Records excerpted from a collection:
● ● ● ●

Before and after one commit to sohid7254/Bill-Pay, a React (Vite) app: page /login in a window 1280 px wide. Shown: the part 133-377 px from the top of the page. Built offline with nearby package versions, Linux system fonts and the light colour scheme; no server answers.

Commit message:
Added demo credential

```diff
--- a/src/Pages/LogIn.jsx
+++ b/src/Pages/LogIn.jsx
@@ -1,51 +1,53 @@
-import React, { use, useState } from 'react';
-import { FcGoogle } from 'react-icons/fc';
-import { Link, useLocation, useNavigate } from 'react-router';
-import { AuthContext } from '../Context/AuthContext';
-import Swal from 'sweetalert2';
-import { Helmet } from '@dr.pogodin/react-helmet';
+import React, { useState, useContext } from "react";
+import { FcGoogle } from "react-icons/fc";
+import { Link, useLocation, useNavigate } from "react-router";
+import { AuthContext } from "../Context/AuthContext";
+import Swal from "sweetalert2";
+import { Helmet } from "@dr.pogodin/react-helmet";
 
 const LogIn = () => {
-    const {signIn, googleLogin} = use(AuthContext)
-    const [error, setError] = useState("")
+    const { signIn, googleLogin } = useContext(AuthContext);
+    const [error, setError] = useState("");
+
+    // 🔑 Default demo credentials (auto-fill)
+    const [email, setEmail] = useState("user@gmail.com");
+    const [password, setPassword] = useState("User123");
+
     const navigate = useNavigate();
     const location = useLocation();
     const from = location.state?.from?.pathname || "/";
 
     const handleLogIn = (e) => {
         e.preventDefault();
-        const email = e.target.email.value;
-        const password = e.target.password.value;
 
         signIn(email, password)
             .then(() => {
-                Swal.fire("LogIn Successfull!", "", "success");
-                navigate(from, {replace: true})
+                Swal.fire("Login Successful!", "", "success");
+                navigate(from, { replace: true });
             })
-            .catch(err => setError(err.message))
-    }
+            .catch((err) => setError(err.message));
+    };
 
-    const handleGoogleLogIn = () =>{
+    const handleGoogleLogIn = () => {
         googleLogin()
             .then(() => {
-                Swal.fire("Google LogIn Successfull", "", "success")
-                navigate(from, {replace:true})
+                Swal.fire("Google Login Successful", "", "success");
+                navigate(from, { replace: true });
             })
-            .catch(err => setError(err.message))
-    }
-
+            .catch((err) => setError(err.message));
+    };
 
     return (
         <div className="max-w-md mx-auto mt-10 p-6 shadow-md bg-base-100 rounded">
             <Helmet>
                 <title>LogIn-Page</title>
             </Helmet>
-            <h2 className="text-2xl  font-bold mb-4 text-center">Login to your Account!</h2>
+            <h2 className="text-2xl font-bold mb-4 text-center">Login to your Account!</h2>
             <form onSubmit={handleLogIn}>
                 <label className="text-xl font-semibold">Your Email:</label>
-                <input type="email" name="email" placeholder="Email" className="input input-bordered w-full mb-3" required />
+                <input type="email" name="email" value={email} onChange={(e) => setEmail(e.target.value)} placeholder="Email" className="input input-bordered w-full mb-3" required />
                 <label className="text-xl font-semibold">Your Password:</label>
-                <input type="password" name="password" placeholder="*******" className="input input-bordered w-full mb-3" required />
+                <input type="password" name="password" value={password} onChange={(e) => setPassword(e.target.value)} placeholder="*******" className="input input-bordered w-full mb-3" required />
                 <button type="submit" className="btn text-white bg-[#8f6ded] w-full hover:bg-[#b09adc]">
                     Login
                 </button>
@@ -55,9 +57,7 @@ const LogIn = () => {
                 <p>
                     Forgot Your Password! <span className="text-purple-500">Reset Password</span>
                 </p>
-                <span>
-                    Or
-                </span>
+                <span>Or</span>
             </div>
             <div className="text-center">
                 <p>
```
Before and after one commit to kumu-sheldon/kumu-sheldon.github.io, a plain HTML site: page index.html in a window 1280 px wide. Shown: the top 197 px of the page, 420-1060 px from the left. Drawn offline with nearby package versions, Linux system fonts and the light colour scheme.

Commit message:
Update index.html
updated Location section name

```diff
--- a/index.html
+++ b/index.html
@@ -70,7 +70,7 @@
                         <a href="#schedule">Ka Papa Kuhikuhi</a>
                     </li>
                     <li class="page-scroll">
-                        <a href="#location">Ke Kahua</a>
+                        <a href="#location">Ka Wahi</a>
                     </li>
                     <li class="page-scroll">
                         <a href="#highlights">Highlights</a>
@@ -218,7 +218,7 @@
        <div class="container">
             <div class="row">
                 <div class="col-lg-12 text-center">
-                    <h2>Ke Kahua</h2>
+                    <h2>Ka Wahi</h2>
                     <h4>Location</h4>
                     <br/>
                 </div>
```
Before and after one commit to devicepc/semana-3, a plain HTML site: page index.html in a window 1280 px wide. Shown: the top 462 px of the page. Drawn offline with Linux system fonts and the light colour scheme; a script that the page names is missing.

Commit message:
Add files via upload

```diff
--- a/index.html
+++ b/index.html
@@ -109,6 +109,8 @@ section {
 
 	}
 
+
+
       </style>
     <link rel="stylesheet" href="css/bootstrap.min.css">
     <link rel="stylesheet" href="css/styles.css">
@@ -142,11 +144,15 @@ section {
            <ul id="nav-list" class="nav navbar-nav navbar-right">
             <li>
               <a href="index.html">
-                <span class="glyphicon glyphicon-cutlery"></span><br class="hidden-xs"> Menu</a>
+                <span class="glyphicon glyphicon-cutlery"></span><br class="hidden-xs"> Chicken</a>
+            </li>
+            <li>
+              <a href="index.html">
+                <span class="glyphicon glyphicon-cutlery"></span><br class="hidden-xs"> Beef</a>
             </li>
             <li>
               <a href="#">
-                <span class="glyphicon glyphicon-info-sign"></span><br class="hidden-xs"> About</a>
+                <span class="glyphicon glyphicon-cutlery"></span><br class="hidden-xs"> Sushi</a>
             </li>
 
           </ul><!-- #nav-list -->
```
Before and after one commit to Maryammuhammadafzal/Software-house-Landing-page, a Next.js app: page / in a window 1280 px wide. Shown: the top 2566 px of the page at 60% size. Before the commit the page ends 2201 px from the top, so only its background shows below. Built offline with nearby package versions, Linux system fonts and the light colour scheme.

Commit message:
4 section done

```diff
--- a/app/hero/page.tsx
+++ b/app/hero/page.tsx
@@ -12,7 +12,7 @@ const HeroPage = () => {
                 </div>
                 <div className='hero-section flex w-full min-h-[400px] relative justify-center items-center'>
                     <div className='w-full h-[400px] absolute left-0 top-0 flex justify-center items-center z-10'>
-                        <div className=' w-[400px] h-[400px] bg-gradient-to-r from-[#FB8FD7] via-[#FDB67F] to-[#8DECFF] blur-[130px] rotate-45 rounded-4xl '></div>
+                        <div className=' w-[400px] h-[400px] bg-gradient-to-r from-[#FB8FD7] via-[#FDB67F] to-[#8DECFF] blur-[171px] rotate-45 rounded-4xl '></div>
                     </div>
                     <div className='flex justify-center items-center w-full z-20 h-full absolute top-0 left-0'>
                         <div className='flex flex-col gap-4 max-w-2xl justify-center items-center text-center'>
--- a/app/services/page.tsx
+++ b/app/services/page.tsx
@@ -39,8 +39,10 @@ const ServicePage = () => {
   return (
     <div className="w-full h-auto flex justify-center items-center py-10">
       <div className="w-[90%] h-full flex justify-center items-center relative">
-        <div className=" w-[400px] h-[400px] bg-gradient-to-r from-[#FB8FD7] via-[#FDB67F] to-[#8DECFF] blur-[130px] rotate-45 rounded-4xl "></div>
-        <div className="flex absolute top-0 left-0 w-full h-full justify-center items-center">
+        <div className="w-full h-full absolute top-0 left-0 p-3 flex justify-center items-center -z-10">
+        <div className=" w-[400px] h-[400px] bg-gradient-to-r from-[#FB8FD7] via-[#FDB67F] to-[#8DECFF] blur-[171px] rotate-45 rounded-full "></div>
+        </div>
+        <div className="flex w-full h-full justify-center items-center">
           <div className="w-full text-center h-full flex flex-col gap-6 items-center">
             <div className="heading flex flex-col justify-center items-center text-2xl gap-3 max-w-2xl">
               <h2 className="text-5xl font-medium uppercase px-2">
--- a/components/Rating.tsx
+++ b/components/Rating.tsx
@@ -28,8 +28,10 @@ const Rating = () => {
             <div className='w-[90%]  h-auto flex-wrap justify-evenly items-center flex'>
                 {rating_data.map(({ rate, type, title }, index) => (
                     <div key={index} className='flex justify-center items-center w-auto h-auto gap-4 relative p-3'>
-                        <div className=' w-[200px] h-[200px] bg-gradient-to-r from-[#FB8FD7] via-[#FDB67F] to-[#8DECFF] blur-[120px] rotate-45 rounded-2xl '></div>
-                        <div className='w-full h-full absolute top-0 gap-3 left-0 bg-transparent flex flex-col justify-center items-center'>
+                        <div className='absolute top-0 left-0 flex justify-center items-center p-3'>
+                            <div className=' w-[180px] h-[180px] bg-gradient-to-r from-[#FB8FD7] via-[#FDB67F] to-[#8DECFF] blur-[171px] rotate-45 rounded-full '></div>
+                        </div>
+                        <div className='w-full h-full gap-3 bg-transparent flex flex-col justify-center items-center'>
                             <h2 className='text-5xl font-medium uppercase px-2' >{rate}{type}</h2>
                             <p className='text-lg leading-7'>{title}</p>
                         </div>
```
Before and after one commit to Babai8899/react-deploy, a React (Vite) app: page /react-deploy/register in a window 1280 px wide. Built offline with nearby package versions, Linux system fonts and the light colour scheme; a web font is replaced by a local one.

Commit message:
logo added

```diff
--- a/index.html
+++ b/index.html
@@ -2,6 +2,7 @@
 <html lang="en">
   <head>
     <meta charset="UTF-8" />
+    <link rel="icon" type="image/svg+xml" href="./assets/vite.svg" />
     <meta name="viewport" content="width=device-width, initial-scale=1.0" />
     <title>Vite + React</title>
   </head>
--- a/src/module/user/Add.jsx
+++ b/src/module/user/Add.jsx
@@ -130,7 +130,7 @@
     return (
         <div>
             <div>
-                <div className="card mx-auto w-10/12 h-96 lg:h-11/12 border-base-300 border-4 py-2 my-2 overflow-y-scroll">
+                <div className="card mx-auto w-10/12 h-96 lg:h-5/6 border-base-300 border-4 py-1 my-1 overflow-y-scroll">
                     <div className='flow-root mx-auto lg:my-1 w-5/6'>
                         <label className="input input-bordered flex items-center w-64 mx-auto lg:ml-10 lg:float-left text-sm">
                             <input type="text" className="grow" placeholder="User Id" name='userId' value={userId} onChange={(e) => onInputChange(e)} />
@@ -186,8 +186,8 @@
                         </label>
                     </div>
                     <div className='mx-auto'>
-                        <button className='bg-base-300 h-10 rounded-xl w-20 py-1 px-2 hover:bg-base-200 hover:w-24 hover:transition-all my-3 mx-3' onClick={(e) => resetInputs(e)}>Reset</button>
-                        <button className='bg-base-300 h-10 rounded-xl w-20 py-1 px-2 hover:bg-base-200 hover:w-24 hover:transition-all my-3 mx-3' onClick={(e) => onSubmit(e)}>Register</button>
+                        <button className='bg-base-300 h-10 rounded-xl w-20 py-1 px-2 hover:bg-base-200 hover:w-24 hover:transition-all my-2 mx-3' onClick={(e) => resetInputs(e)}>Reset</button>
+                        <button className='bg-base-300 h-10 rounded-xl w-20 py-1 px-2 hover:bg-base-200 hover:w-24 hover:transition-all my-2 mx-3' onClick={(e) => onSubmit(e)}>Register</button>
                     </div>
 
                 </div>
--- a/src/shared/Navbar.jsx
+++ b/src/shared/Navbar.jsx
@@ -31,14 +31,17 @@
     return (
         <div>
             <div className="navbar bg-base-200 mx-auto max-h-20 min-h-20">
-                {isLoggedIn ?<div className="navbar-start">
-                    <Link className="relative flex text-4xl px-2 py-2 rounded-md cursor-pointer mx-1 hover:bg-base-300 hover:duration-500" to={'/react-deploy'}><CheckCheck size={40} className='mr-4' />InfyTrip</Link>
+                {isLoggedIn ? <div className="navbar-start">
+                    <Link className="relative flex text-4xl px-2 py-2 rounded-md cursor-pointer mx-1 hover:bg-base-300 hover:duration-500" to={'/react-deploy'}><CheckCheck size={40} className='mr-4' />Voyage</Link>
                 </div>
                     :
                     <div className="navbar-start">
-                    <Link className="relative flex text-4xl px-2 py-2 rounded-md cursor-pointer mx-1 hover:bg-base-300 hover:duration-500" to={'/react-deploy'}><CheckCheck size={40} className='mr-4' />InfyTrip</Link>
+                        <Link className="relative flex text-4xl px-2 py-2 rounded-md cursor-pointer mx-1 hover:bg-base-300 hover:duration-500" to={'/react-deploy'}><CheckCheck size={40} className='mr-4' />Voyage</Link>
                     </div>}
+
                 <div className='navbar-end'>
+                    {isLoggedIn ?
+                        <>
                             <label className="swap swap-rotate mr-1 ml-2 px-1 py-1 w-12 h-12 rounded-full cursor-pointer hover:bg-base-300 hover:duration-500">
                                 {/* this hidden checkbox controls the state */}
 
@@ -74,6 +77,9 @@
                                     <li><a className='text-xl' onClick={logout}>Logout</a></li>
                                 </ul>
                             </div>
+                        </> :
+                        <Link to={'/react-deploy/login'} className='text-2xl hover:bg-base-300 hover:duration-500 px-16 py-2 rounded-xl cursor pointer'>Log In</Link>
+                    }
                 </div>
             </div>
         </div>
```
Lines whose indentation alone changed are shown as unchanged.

● ● ● ●

### What is required:
Copy each line in the entries above where "section" turns up.

### Completed task:
updated Location section name
@@ -109,6 +109,8 @@ section {
@@ -142,11 +144,15 @@ section {
4 section done
                 <div className='hero-section flex w-full min-h-[400px] relative justify-center items-center'>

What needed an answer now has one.